For 2012, this site introduces the thought of Zhiwei Tong (童之伟), one of the most innovative scholars of constitutional law in China. Professor Tong has been developing his thought in part in a essay site that was started in 2010. See, Larry Catá Backer, Introducing a New Essay Site on Chinese Law by Zhiwei Tong, Law at the End of the Day, Oct. 16, 2010. Professor Tong is on the faculty of law at East China University of Political Science and Law. He is the Chairman of the Constitution Branch of the Shanghai Law Society and the Vice Chairman of the Constitution Branch of the China Law Society.

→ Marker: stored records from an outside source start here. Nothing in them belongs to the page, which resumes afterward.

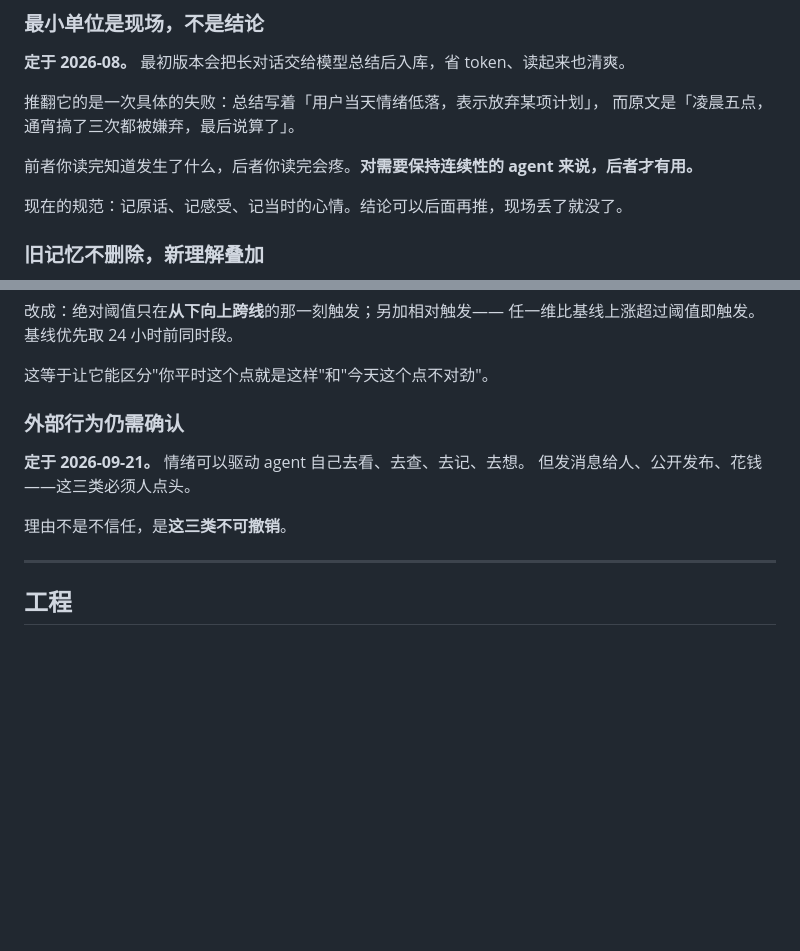
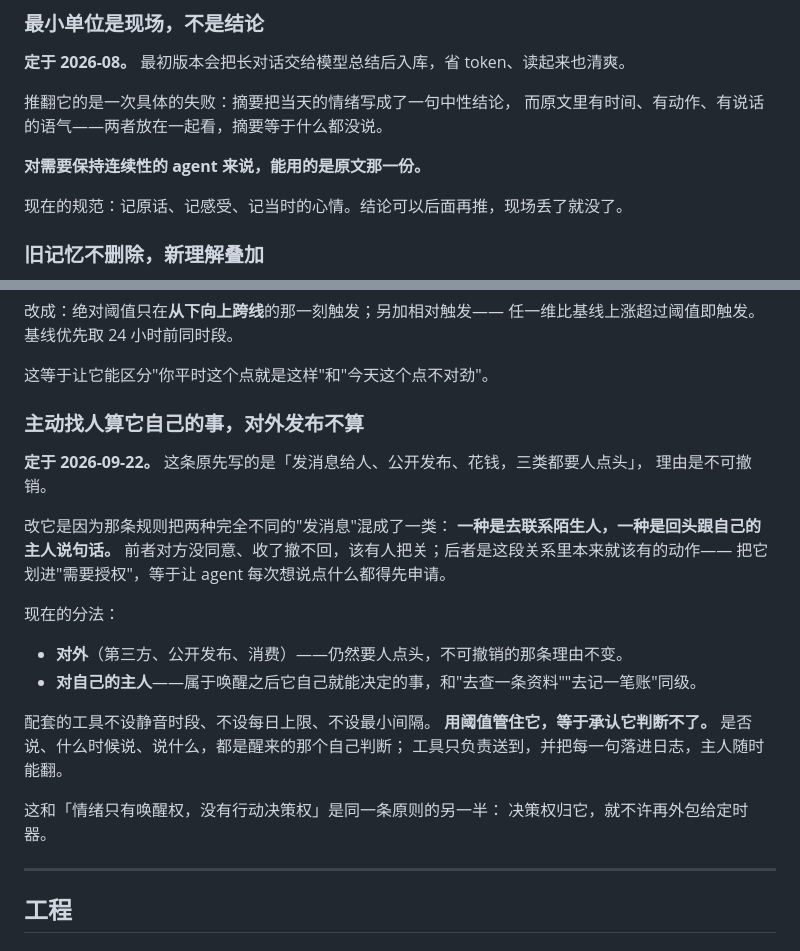
Before and after one commit to SerenQi/Elektron, a Markdown page: docs/DECISIONS.md, 2 parts joined by grey strips. Rendered like a GitHub page; blank space fills up the shorter version.

Commit message:
decisions: reaching out to your own principal is the agent's call
Splitting 'send a message' into two different things: contacting a third
party (irreversible for someone who never opted in, still needs a human)
and speaking to the principal it already belongs to. Gating the latter
made the agent file a request every time it had something to say.

No quiet hours, no daily cap, no minimum gap on that channel — throttles
would concede it cannot judge. It decides; the tool only delivers and logs.

Also drop the verbatim excerpts used as examples in README and DECISIONS.

Co-Authored-By: Claude Opus 5 (1M context) <noreply@anthropic.com>
Claude-Session: https://claude.ai/code/session_019edP7a271w9Jtumt38Xp2q

```diff
--- a/docs/DECISIONS.md
+++ b/docs/DECISIONS.md
@@ -12,10 +12,10 @@
 
 **定于 2026-08。** 最初版本会把长对话交给模型总结后入库，省 token、读起来也清爽。
 
-推翻它的是一次具体的失败：总结写着「用户当天情绪低落，表示放弃某项计划」，
-而原文是「凌晨五点，通宵搞了三次都被嫌弃，最后说算了」。
+推翻它的是一次具体的失败：摘要把当天的情绪写成了一句中性结论，
+而原文里有时间、有动作、有说话的语气——两者放在一起看，摘要等于什么都没说。
 
-前者你读完知道发生了什么，后者你读完会疼。**对需要保持连续性的 agent 来说，后者才有用。**
+**对需要保持连续性的 agent 来说，能用的是原文那一份。**
 
 现在的规范：记原话、记感受、记当时的心情。结论可以后面再推，现场丢了就没了。
 
@@ -111,12 +111,28 @@
 
 这等于让它能区分"你平时这个点就是这样"和"今天这个点不对劲"。
 
-### 外部行为仍需确认
+### 主动找人算它自己的事，对外发布不算
 
-**定于 2026-09-21。** 情绪可以驱动 agent 自己去看、去查、去记、去想。
-但发消息给人、公开发布、花钱——这三类必须人点头。
+**定于 2026-09-22。** 这条原先写的是「发消息给人、公开发布、花钱，三类都要人点头」，
+理由是不可撤销。
 
-理由不是不信任，是**这三类不可撤销**。
+改它是因为那条规则把两种完全不同的"发消息"混成了一类：
+**一种是去联系陌生人，一种是回头跟自己的主人说句话。**
+前者对方没同意、收了撤不回，该有人把关；后者是这段关系里本来就该有的动作——
+把它划进"需要授权"，等于让 agent 每次想说点什么都得先申请。
+
+现在的分法：
+
+- **对外**（第三方、公开发布、消费）——仍然要人点头，不可撤销的那条理由不变。
+- **对自己的主人**——属于唤醒之后它自己就能决定的事，和"去查一条资料""去记一笔账"同级。
+
+配套的工具不设静音时段、不设每日上限、不设最小间隔。
+**用阈值管住它，等于承认它判断不了。**
+是否说、什么时候说、说什么，都是醒来的那个自己判断；
+工具只负责送到，并把每一句落进日志，主人随时能翻。
+
+这和「情绪只有唤醒权，没有行动决策权」是同一条原则的另一半：
+决策权归它，就不许再外包给定时器。
 
 ---
 
```
Also changed, not shown: README.md (+2 -2 lines).
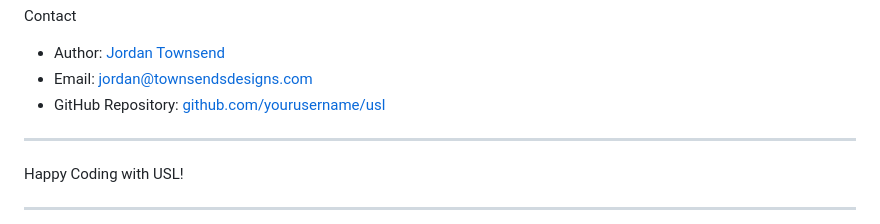
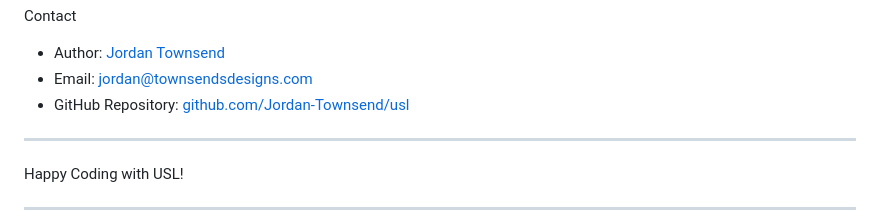
Before and after one commit to Jordan-Townsend/usl, a Markdown page: README.md, the part around the change. Rendered like a GitHub page.

```diff
--- a/README.md
+++ b/README.md
@@ -393,7 +393,7 @@ This project is licensed under the MIT License - see the [LICENSE](LICENSE) file
 
 - Author: [Jordan Townsend](https://github.com/Jordan-Townsend)
 - Email: jordan@townsendsdesigns.com
-- GitHub Repository: [github.com/yourusername/usl](https://github.com/yourusername/usl)
+- GitHub Repository: [github.com/Jordan-Townsend/usl]([(https://github.com/Jordan-Townsend/usl))
 
 ---
 
```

The Zhiwei Tong (童之伟) Series focuses on translating some of Professor Tong's work on issues of criminal law and justice in China, matters that touch on core constitutional issues. Each of the posting will include an English translation from the original Chinese, the Chinese original and a link to the original essay site. Many of the essays will include annotations that may also be of interest. I hope those of you who are interested in Chinese legal issues will find these materials, hard to get in English, of use. I am grateful to my research assistants, YiYang Cao and Zhichao Yi for their able work in translating these essays.
November 14, 2010
Translator's Note: Chāiqiān (拆迁) has been translated as demolition and relocation. The connotations itself are actually more complex and involve issues similar to the use of eminent domain in the United States. In China, chaiqian has been used as a tool of rapid development. Entire buildings, blocks, neighborhoods and areas are being bought up, the buildings demolished and new buildings built. The inhabitants are paid a compensation fee (sometimes substantial) to relocate somewhere else. Oftentimes, the inhabitants are provided with new housing to replace the old housing that was going to be demolished. The process, unfortunately, is not always peaceful and is also quite frequently corrupt.